Going through the entries below, find how many lines hold "apple", then give that number alone.

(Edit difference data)

....

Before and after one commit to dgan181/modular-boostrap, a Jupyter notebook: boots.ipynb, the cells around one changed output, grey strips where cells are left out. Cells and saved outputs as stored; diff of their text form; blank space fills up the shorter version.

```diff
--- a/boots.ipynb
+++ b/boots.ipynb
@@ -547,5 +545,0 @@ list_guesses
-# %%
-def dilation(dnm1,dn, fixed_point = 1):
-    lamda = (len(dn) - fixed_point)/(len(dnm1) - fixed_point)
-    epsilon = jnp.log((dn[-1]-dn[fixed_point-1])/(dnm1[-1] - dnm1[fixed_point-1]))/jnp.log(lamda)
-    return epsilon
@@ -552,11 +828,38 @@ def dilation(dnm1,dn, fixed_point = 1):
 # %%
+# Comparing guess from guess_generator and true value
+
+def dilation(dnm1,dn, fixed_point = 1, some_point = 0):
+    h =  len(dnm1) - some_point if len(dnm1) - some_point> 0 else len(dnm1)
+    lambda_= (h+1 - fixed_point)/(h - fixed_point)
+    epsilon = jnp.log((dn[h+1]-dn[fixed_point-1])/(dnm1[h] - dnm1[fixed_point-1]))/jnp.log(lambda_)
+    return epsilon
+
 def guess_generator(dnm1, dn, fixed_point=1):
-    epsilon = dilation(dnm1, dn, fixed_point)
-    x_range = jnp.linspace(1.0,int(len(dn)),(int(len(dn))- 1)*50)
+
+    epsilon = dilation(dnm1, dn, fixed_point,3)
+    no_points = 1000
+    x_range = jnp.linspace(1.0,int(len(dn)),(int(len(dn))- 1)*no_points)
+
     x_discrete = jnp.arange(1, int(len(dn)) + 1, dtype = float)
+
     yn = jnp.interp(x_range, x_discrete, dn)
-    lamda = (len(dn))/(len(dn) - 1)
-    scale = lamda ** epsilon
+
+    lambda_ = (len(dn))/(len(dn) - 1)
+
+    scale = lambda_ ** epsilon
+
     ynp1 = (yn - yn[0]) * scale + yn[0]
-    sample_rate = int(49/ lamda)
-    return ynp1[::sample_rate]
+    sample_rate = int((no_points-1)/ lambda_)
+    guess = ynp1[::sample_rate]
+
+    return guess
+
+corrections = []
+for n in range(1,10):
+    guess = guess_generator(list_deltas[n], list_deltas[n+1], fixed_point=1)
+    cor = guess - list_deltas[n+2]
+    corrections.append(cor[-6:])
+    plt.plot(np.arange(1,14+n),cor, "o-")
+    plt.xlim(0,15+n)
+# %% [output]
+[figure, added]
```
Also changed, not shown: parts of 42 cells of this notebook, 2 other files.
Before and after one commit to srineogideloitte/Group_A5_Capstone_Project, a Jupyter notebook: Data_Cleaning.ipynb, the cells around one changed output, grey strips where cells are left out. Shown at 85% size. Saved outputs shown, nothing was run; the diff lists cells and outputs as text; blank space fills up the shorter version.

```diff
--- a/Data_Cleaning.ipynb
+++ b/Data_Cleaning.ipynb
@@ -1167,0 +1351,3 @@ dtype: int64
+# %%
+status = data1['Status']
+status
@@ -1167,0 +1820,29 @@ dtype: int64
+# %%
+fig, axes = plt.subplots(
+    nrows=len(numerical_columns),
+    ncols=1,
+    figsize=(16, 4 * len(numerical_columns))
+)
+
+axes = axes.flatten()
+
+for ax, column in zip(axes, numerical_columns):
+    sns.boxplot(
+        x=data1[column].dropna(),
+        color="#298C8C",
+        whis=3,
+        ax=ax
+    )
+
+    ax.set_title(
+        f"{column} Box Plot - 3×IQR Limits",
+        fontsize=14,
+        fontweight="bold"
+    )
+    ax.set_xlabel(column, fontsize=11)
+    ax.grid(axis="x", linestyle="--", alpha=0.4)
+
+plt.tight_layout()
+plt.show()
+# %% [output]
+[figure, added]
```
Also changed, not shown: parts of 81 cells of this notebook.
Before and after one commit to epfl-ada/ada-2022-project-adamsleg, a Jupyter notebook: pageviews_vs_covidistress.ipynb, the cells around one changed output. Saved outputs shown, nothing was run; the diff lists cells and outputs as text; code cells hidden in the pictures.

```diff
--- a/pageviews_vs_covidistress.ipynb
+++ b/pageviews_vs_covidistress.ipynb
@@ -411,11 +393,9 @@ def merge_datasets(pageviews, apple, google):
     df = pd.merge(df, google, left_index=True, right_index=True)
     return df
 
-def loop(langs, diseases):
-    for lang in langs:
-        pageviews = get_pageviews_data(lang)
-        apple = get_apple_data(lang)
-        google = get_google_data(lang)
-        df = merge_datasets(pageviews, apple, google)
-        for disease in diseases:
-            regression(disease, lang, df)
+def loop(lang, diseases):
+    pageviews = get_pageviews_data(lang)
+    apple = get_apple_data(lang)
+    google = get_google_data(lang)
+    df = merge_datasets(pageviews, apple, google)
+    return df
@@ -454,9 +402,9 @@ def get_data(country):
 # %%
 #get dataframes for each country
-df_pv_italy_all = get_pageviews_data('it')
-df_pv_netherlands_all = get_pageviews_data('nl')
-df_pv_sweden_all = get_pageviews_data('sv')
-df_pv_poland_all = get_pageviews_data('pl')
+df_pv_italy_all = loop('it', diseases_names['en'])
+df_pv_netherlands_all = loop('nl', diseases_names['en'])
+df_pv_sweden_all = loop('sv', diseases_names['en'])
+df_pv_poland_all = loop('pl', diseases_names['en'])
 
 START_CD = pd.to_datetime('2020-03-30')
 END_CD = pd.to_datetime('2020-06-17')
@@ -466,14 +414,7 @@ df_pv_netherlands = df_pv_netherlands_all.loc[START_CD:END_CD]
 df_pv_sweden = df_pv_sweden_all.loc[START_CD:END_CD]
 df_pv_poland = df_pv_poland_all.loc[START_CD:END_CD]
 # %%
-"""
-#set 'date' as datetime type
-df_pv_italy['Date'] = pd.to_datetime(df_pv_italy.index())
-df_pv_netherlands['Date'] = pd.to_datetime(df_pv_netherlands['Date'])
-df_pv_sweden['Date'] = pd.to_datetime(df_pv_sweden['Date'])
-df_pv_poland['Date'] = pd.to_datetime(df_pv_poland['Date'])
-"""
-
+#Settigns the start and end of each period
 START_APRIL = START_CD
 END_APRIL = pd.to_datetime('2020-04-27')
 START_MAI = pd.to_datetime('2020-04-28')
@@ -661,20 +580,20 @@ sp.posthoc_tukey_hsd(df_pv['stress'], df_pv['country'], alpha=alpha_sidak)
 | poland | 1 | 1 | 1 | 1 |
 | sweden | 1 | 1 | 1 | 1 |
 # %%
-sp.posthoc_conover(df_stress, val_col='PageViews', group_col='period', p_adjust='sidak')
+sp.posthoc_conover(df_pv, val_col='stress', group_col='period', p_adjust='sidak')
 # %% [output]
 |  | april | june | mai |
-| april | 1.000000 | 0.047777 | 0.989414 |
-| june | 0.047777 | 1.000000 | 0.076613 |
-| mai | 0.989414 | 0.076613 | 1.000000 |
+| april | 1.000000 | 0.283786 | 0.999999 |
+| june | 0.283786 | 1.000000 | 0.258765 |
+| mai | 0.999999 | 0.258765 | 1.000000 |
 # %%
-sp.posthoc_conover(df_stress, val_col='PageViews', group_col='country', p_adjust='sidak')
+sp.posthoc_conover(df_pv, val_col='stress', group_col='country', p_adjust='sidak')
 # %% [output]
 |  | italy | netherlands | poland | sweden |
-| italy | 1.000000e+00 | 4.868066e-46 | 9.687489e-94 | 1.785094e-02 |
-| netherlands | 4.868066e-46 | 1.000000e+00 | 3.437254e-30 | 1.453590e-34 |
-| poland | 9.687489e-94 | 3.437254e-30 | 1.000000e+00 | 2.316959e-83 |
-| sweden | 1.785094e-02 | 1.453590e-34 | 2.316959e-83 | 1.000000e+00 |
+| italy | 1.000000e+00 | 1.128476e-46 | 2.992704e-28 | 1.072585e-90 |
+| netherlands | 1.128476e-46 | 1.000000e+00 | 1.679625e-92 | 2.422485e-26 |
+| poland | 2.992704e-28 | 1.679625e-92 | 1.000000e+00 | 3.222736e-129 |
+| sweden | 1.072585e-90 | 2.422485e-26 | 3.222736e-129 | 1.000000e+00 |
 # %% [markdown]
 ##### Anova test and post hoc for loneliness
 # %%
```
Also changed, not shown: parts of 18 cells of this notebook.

....

WRITTEN RESPONSE →
5